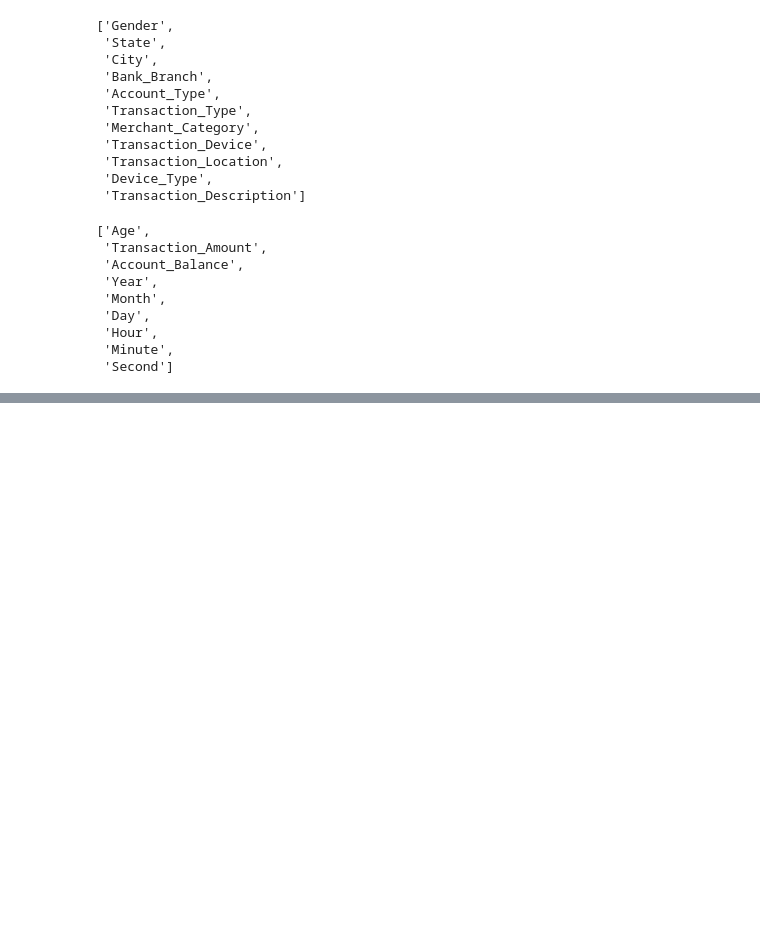
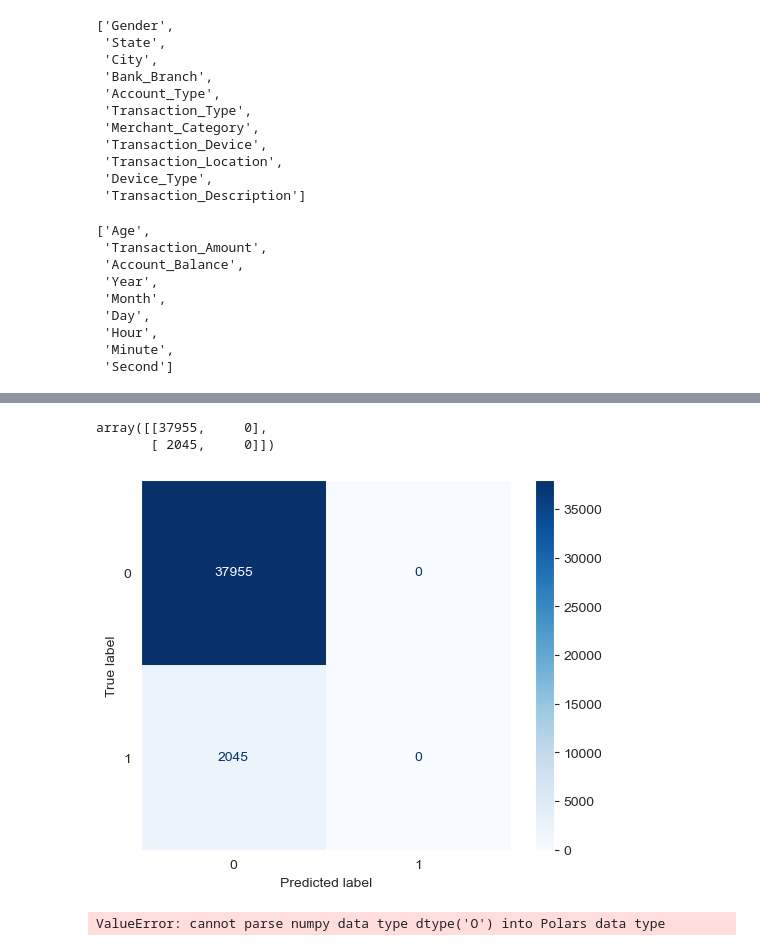
Before and after one commit to ZygimantasB/scikit-learn_training, a Jupyter notebook: Kaggle/Bank_Transaction_Fraud_Detection.ipynb, the cells around one changed output, grey strips where cells are left out. Saved outputs shown, nothing was run; the diff lists cells and outputs as text; code cells hidden in the pictures; blank space fills up the shorter version.

Commit message:
fixed a lot of mistakes for prepearign the data

```diff
--- a/Kaggle/Bank_Transaction_Fraud_Detection.ipynb
+++ b/Kaggle/Bank_Transaction_Fraud_Detection.ipynb
@@ -165,2 +156,4 @@ X_encoded.shape
+# %%
+X_train, X_test, y_train, y_test = train_test_split(X, y, test_size=0.2, random_state=42)
 # %%
 from sklearn.feature_extraction import FeatureHasher
@@ -223,0 +222,2 @@ shape: (5,)
+# %%
+param_grid_cv.fit(X_train, y_train)
@@ -223,0 +248,2 @@ shape: (5,)
+# %%
+y_pred = param_grid_cv.predict(X_test)
@@ -223,0 +271,19 @@ shape: (5,)
+# %%
+confusion_matrix = confusion_matrix(y_test, y_pred)
+confusion_matrix
+# %% [output]
+array([[37955,     0],
+       [ 2045,     0]])
+# %%
+ConfusionMatrixDisplay.from_predictions(y_test, y_pred, cmap='Blues').ax_.grid(False)
+# %% [output]
+[figure, added]
+# %%
+pl.DataFrame({
+    'Model': ['Logistic Regression'],
+    'Accuracy': [accuracy_score(y_test, y_pred)],
+    'F1 Score': [f1_score(y_test, y_pred)],
+    'Confusion Matrix': [confusion_matrix]
+})
+# %% [output]
+ValueError: cannot parse numpy data type dtype('O') into Polars data type
```
Also changed, not shown: parts of 47 cells of this notebook.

======

Work to complete = The output is to be the material in full and unaltered, with pictures omitted.

Answer for this exercise =
Before and after one commit to ZygimantasB/scikit-learn_training, a Jupyter notebook: Kaggle/Bank_Transaction_Fraud_Detection.ipynb, the cells around one changed output, grey strips where cells are left out. Saved outputs shown, nothing was run; the diff lists cells and outputs as text; code cells hidden in the pictures; blank space fills up the shorter version.

Commit message:
fixed a lot of mistakes for prepearign the data

```diff
--- a/Kaggle/Bank_Transaction_Fraud_Detection.ipynb
+++ b/Kaggle/Bank_Transaction_Fraud_Detection.ipynb
@@ -165,2 +156,4 @@ X_encoded.shape
+# %%
+X_train, X_test, y_train, y_test = train_test_split(X, y, test_size=0.2, random_state=42)
 # %%
 from sklearn.feature_extraction import FeatureHasher
@@ -223,0 +222,2 @@ shape: (5,)
+# %%
+param_grid_cv.fit(X_train, y_train)
@@ -223,0 +248,2 @@ shape: (5,)
+# %%
+y_pred = param_grid_cv.predict(X_test)
@@ -223,0 +271,19 @@ shape: (5,)
+# %%
+confusion_matrix = confusion_matrix(y_test, y_pred)
+confusion_matrix
+# %% [output]
+array([[37955,     0],
+       [ 2045,     0]])
+# %%
+ConfusionMatrixDisplay.from_predictions(y_test, y_pred, cmap='Blues').ax_.grid(False)
+# %% [output]
+[figure, added]
+# %%
+pl.DataFrame({
+    'Model': ['Logistic Regression'],
+    'Accuracy': [accuracy_score(y_test, y_pred)],
+    'F1 Score': [f1_score(y_test, y_pred)],
+    'Confusion Matrix': [confusion_matrix]
+})
+# %% [output]
+ValueError: cannot parse numpy data type dtype('O') into Polars data type
```
Also changed, not shown: parts of 47 cells of this notebook.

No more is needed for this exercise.